The Case for Ernie Els as the Tiger Generation’s Second-Best Player

Ernie Els is the second best player of the Tiger Generation. Here's why


Ernie Els’ surprisingly strong early-round play at Augusta forced me to reflect on his career as a whole. After all, what better time to look back than this week, which could have been his final trip to The Masters?

After a lot of thought, I arrived at the conclusion that Els was drastically underappreciated. I’d go so far as to say I believe is the second greatest player of the Tiger era.

Dubbed “The Big Easy” for his sweet swing and laid back nature, Els was a fixture within the top five of the Official World Golf Rankings for over a decade and stood as one of the only real adversaries to Tiger during his time of dominance. The biggest argument you’ll hear against Ernie is that Phil Mickelson was Tiger’s biggest rival, a case that’s filled with American and recency bias. While Mickelson has one more major than Els, consider all the things he’s done that Lefty was never able to accomplish.

Ernie was one of only four players not named Tiger to ascend to the top of the world rankings during Tiger’s dominant stretch of golf from 1997 through October of 2010.

During that time, Els was a model of consistency, he ended the year ranked inside the top 5 of the OWGR in 11 of 14 seasons, second to only Woods (14) and trailed by Phil Mickelson (10), Vijay Singh (4), David Duval (4) and Lee Westwood (4).
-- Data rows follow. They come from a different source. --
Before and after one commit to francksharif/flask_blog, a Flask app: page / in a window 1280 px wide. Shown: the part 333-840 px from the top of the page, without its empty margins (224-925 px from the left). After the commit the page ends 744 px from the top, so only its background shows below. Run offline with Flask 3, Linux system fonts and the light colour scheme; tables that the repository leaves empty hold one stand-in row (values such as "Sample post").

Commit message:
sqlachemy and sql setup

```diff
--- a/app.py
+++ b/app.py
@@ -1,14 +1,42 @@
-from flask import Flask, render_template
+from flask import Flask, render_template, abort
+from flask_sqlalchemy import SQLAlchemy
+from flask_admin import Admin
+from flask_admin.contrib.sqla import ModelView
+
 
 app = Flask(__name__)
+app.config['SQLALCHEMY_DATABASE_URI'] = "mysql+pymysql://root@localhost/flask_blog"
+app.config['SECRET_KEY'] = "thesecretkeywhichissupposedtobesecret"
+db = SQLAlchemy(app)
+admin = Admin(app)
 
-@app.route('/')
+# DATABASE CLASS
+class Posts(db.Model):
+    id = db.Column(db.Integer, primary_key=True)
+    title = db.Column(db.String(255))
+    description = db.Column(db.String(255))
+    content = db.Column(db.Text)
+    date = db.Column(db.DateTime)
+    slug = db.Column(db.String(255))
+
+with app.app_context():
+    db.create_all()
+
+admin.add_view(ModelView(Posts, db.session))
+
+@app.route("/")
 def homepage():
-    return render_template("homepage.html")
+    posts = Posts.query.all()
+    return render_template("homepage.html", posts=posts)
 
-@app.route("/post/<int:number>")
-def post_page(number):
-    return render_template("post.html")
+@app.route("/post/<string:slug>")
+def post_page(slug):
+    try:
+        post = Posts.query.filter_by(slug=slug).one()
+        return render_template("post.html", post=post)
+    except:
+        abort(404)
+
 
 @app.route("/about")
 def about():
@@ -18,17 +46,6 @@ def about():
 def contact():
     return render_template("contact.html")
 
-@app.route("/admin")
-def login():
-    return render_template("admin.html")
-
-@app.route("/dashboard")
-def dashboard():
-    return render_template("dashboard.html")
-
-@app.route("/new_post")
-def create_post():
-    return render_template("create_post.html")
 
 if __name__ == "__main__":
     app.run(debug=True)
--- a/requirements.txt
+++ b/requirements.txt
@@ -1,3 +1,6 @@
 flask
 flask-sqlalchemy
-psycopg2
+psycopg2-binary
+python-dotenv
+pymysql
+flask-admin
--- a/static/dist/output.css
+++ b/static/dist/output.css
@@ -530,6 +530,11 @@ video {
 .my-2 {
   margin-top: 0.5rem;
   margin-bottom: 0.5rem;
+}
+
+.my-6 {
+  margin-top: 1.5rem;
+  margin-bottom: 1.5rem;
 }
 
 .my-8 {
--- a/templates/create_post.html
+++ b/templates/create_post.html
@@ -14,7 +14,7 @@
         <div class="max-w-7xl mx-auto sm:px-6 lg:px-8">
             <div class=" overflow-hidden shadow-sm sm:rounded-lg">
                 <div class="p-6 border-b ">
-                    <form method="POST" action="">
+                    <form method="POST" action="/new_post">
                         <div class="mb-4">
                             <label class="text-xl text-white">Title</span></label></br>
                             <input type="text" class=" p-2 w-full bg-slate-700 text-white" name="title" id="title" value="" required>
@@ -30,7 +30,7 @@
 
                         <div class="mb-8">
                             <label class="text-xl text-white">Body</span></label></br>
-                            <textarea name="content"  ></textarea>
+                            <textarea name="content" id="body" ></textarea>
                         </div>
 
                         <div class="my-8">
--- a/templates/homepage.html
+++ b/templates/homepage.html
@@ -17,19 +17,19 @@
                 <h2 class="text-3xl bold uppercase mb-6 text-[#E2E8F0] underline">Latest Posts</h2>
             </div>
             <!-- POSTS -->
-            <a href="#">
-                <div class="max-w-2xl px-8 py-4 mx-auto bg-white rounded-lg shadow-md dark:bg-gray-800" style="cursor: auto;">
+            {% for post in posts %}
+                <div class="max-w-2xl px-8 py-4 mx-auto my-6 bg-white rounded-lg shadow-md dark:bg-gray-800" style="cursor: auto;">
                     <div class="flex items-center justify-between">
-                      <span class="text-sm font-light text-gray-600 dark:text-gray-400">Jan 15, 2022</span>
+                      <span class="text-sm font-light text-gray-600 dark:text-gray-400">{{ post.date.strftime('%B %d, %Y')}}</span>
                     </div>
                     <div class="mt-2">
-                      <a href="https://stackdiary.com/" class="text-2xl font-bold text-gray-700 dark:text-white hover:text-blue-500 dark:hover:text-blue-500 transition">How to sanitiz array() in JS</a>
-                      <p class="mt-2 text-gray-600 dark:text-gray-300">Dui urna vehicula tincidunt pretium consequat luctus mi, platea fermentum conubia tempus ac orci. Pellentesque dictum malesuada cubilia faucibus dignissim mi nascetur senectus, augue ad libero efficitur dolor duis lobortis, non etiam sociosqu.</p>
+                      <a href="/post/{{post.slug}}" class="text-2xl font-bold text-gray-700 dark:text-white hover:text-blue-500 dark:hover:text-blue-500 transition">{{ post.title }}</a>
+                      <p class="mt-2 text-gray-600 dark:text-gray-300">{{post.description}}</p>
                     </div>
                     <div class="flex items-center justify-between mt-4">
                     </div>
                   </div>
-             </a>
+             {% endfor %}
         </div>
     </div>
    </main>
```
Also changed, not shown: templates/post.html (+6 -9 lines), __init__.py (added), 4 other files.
Along with being a mainstay within the world’s top five, Els also held an impressive cut streak of his own, making 42 consecutive PGA Tour cuts from the 2004 Players Championship to the 2007 Masters. He also made 82 consecutive cuts on the European Tour starting at the 2000 Johnnie Walker Classic.

His 71 worldwide wins are second to Tiger’s 106 and followed by Vijay’s 60 and Phil’s 51.

Els’ four major championship wins ranks him third in this time period, behind Tiger’s 14 and Phil’s 5. Following his 2012 win at The Open Championship, Els became just the eighth player in golf to win a major championship in three different decades.

While many talk about “what could have been” for Phil if Tiger had not been around, Ernie finished runner-up to Tiger more than any other player. In 2000, during Tiger’s most dominant stretch, Els finished runner-up to Vijay in the Masters and Tiger in the U.S. Open and The Open Championship.

In a game where every player at every level strives for consistency and wins, Ernie Els was the era’s clear cut No. 2 behind Tiger Woods.